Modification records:
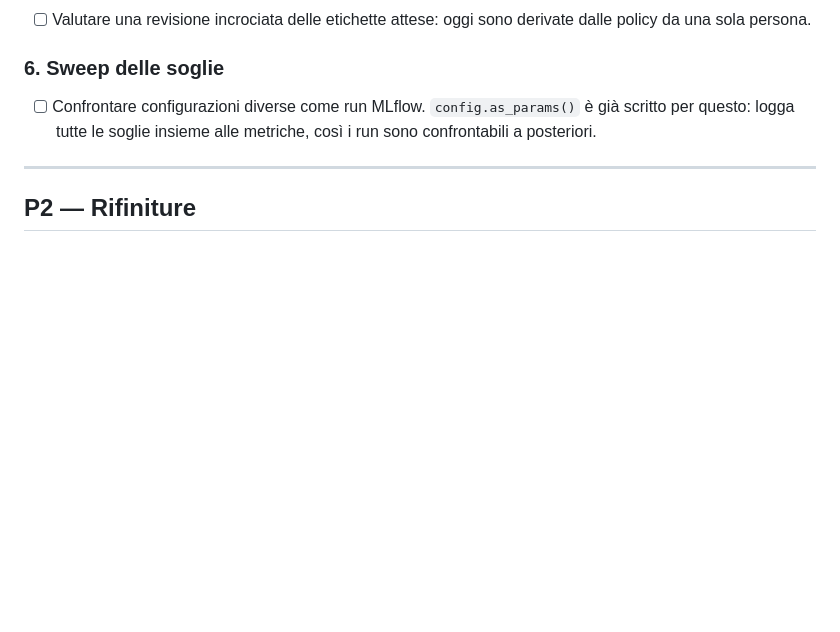
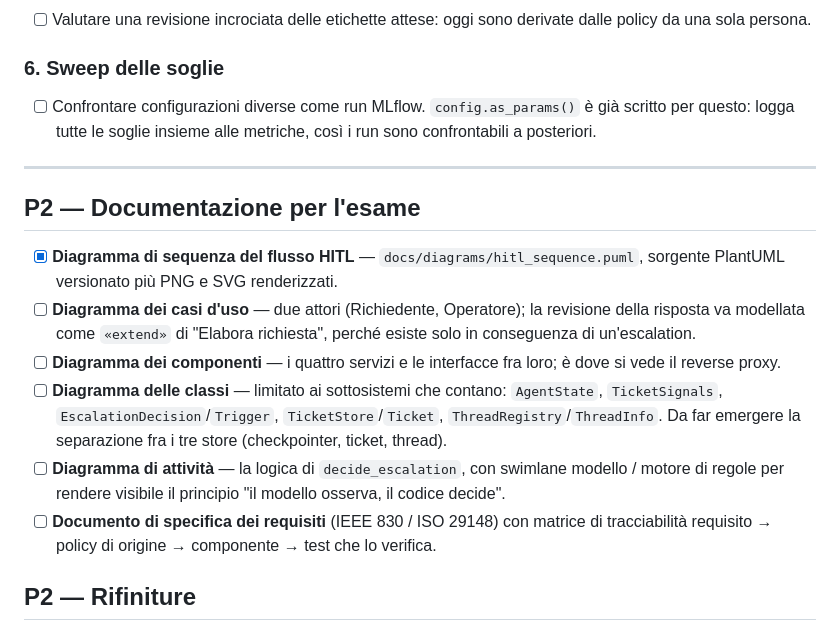
Before and after one commit to 0xSt/Help-Desk-agent, a Markdown page: TODO.md, the part around the change. GitHub-like rendering; blank space fills up the shorter version.

```diff
--- a/TODO.md
+++ b/TODO.md
@@ -143,6 +143,26 @@ negativi).
 
 ---
 
+## P2 — Documentazione per l'esame
+
+- [x] **Diagramma di sequenza del flusso HITL** — `docs/diagrams/hitl_sequence.puml`,
+      sorgente PlantUML versionato più PNG e SVG renderizzati.
+- [ ] **Diagramma dei casi d'uso** — due attori (Richiedente, Operatore); la
+      revisione della risposta va modellata come `«extend»` di "Elabora
+      richiesta", perché esiste solo in conseguenza di un'escalation.
+- [ ] **Diagramma dei componenti** — i quattro servizi e le interfacce fra
+      loro; è dove si vede il reverse proxy.
+- [ ] **Diagramma delle classi** — limitato ai sottosistemi che contano:
+      `AgentState`, `TicketSignals`, `EscalationDecision`/`Trigger`,
+      `TicketStore`/`Ticket`, `ThreadRegistry`/`ThreadInfo`. Da far emergere
+      la separazione fra i tre store (checkpointer, ticket, thread).
+- [ ] **Diagramma di attività** — la logica di `decide_escalation`, con
+      swimlane modello / motore di regole per rendere visibile il principio
+      "il modello osserva, il codice decide".
+- [ ] **Documento di specifica dei requisiti** (IEEE 830 / ISO 29148) con
+      matrice di tracciabilità requisito → policy di origine → componente →
+      test che lo verifica.
+
 ## P2 — Rifiniture
 
 - [ ] **Pubblicare su GitHub** — il repository locale è pronto con la storia
```
Also changed, not shown: README.md (+29 -0 lines), docs/diagrams/hitl_sequence.png (added), 2 other files.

What you will do -
Write out the whole of the data exactly; the pictures stay out.

Solution for this exercise -
Before and after one commit to 0xSt/Help-Desk-agent, a Markdown page: TODO.md, the part around the change. GitHub-like rendering; blank space fills up the shorter version.

```diff
--- a/TODO.md
+++ b/TODO.md
@@ -143,6 +143,26 @@ negativi).
 
 ---
 
+## P2 — Documentazione per l'esame
+
+- [x] **Diagramma di sequenza del flusso HITL** — `docs/diagrams/hitl_sequence.puml`,
+      sorgente PlantUML versionato più PNG e SVG renderizzati.
+- [ ] **Diagramma dei casi d'uso** — due attori (Richiedente, Operatore); la
+      revisione della risposta va modellata come `«extend»` di "Elabora
+      richiesta", perché esiste solo in conseguenza di un'escalation.
+- [ ] **Diagramma dei componenti** — i quattro servizi e le interfacce fra
+      loro; è dove si vede il reverse proxy.
+- [ ] **Diagramma delle classi** — limitato ai sottosistemi che contano:
+      `AgentState`, `TicketSignals`, `EscalationDecision`/`Trigger`,
+      `TicketStore`/`Ticket`, `ThreadRegistry`/`ThreadInfo`. Da far emergere
+      la separazione fra i tre store (checkpointer, ticket, thread).
+- [ ] **Diagramma di attività** — la logica di `decide_escalation`, con
+      swimlane modello / motore di regole per rendere visibile il principio
+      "il modello osserva, il codice decide".
+- [ ] **Documento di specifica dei requisiti** (IEEE 830 / ISO 29148) con
+      matrice di tracciabilità requisito → policy di origine → componente →
+      test che lo verifica.
+
 ## P2 — Rifiniture
 
 - [ ] **Pubblicare su GitHub** — il repository locale è pronto con la storia
```
Also changed, not shown: README.md (+29 -0 lines), docs/diagrams/hitl_sequence.png (added), 2 other files.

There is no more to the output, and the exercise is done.